By: Mike Chen
Please note that since each episode of Batman: The Telltale Series features the same graphics engine and control setup, those elements will not be repeated in our reviews for the final four episodes. To read our complete thoughts on that, refer to our review of Realm of Shadows.
Children of Arkham, the second episode of Batman: The Telltale Series picks up shortly where the first one ended — with the startling revelation that the altruistic Wayne family might have had some dirty dealings in their closet. That’s not all that happened in the inaugural episode; Telltale essentially took the established Batman canon and tossed it into a blender.
Yes, Catwoman‘s here, but she’s dating Harvey Dent. Yes, Oswald Cobblepot‘s around, but he was Bruce‘s childhood buddy and now looks more like the young version from TV’s Gotham than the traditional Penguin we know. And Martha and Thomas Wayne? Yeah…
Children of Arkham takes this effective but somewhat disjointed starting point and runs with it. Like most Telltale games, the fun is in the narrative.

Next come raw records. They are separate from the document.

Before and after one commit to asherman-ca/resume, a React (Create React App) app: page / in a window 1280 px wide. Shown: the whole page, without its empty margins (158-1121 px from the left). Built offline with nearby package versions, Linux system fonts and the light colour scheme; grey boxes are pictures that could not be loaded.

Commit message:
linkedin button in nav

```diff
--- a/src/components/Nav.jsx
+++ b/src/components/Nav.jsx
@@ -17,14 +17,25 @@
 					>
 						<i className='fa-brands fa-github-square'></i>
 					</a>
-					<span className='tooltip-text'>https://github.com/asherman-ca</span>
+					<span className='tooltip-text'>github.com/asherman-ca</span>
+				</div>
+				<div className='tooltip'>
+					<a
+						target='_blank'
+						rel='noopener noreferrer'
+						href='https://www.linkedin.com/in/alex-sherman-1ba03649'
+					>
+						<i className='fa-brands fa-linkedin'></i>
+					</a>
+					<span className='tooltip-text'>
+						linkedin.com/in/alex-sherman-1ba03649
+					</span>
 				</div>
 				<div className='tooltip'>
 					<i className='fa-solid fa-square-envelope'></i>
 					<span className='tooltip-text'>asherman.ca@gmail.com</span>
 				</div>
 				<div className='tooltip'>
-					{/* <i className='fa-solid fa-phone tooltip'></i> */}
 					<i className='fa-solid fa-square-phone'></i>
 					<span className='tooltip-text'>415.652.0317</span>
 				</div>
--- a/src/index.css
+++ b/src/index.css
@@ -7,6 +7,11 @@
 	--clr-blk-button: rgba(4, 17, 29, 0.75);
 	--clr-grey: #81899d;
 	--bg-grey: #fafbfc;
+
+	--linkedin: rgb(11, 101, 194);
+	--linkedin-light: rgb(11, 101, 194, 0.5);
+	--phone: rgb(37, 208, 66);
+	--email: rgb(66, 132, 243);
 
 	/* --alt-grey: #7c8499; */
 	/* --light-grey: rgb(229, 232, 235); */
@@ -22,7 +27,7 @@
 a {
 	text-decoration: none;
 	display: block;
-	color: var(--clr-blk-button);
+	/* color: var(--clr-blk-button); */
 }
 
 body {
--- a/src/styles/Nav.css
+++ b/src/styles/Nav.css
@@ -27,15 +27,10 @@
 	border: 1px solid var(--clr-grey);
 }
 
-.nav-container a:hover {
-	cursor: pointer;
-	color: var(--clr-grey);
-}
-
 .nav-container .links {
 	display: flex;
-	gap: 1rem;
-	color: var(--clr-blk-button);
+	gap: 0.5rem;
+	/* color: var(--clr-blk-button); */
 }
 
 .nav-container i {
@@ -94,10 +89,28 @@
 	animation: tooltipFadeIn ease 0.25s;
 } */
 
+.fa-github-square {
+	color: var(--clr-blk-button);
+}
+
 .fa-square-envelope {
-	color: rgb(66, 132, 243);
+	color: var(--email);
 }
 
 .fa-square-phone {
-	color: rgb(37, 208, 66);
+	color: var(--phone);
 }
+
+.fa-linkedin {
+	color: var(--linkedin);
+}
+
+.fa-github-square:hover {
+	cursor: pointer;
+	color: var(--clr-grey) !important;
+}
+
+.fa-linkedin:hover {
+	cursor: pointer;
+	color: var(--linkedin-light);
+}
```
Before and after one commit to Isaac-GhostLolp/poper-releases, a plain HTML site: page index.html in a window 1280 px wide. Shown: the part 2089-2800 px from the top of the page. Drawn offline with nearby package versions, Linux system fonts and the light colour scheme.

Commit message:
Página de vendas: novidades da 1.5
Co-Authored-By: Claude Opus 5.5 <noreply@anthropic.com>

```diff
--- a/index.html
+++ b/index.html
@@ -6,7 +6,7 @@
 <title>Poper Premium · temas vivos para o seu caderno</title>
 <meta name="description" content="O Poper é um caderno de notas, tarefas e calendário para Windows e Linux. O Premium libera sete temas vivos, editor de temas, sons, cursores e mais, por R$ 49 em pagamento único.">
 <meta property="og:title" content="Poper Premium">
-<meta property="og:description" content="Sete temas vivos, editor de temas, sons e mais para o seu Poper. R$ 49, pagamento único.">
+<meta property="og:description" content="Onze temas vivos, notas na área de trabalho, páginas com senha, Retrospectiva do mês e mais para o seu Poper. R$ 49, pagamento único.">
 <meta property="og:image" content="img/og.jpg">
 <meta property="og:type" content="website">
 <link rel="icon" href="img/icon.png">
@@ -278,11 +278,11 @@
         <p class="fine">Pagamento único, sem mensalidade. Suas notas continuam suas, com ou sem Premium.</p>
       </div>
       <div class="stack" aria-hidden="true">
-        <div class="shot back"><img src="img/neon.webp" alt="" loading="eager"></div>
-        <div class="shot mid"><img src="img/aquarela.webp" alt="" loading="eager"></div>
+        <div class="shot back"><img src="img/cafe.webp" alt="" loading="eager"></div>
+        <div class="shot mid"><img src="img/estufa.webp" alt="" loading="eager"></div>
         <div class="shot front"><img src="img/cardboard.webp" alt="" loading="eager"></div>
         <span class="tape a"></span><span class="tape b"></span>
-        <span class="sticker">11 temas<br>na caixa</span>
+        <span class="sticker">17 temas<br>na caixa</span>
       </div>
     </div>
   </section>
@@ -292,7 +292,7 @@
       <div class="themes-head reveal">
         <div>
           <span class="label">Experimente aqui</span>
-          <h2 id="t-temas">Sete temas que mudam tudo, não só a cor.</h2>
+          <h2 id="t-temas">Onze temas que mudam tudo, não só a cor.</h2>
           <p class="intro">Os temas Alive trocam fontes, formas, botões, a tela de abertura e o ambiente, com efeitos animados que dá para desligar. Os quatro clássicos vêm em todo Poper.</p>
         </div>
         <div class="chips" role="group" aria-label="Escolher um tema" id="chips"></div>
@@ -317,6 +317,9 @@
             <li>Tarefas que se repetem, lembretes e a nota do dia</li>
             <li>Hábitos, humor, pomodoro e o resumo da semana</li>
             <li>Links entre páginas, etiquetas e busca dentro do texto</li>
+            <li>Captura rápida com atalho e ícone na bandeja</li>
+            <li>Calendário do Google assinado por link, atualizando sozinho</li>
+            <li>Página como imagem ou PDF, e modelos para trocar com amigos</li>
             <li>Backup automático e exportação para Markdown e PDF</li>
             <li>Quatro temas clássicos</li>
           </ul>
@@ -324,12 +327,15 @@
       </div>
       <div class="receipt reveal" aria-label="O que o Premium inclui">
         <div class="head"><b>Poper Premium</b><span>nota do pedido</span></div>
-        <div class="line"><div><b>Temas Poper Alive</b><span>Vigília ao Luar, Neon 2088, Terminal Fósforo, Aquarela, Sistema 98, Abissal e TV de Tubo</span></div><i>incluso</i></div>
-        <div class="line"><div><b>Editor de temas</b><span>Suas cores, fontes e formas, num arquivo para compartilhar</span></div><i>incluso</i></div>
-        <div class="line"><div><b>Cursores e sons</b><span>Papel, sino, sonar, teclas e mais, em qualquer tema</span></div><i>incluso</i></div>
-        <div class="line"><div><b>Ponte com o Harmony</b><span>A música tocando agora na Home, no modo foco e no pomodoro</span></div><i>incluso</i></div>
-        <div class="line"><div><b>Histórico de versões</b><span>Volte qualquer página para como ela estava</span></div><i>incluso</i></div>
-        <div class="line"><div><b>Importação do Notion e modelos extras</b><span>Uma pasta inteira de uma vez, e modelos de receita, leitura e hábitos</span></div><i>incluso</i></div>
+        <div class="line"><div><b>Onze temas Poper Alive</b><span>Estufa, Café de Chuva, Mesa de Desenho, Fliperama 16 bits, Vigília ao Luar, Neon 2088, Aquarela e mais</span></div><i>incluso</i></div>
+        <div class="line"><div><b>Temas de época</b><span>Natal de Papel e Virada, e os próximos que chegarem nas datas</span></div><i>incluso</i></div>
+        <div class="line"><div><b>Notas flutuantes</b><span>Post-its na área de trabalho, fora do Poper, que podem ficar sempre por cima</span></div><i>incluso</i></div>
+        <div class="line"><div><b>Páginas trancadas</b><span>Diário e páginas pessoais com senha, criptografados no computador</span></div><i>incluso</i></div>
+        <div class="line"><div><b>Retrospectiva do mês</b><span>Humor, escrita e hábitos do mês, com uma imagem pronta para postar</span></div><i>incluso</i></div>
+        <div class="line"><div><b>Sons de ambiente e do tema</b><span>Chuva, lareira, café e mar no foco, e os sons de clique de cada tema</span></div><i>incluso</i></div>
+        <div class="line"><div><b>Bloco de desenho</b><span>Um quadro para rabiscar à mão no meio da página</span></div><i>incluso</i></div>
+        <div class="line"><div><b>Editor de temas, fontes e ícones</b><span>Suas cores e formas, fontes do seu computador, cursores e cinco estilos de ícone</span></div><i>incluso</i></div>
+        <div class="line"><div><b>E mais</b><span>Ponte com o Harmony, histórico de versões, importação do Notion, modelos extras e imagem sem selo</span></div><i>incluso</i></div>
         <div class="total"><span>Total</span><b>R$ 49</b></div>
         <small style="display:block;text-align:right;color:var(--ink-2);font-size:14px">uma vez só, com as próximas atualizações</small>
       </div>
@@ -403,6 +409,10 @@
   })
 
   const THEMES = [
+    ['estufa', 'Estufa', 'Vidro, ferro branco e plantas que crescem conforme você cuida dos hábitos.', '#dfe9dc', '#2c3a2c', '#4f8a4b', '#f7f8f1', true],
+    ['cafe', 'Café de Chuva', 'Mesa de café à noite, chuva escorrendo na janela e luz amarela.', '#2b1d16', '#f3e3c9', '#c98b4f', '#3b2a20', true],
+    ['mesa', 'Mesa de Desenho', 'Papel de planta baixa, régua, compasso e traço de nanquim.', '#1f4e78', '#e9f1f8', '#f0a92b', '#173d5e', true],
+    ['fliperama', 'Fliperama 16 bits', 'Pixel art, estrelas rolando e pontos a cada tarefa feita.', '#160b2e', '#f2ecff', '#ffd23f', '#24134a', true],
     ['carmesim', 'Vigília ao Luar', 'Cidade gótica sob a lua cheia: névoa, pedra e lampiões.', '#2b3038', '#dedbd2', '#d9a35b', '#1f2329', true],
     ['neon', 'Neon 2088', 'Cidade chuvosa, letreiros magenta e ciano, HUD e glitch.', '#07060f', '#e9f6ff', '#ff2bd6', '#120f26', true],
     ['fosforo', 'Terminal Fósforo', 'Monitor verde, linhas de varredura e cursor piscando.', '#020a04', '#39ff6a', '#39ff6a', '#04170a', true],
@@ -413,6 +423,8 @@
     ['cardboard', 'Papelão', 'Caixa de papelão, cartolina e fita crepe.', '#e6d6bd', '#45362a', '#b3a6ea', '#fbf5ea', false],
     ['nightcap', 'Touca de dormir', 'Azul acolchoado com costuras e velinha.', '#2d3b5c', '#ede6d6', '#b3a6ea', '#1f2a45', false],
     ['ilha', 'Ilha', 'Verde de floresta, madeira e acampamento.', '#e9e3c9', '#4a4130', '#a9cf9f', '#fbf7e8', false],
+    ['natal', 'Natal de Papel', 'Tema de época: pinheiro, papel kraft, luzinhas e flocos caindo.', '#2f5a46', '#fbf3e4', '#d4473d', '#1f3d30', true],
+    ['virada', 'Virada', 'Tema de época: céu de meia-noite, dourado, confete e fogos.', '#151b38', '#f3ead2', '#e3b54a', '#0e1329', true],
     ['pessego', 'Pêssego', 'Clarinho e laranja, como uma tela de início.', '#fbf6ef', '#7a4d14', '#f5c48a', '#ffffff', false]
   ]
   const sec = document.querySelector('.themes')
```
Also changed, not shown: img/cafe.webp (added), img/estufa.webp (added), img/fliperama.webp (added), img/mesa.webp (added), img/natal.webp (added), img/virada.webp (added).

This story hops around quite a bit, going into requisite Batman territory with the Wayne family murder while opening a new subplot about a drug wave invading Gotham.
Unfortunately, the main plot is shoved to the side somewhat with the arrival of a new psychotic drug, though on the positive, there’s plenty of interplay between Bruce and Selina (welcome in any Batman iteration) and some more of that cool “plan Batman’s invasion” that we got in the first episode.
From a story perspective, there’s a choice of significant consequence at the end of the episode — which, it should be noted, feels shorter and more streamlined than the first — and unless Telltale pulls a reset on us, that decision will impact the series’ three remaining installments.
So, while technical issues still happen, including clipping and frame rate, this is an enjoyable take on the Bat-universe and continued stellar performances from some of the best voice actors around.
Children of Arkham jumps freely around the Batman mythology for an involving, sometimes dizzying episode; one that succeeds despite a number of technical problems that slipped through the cracks.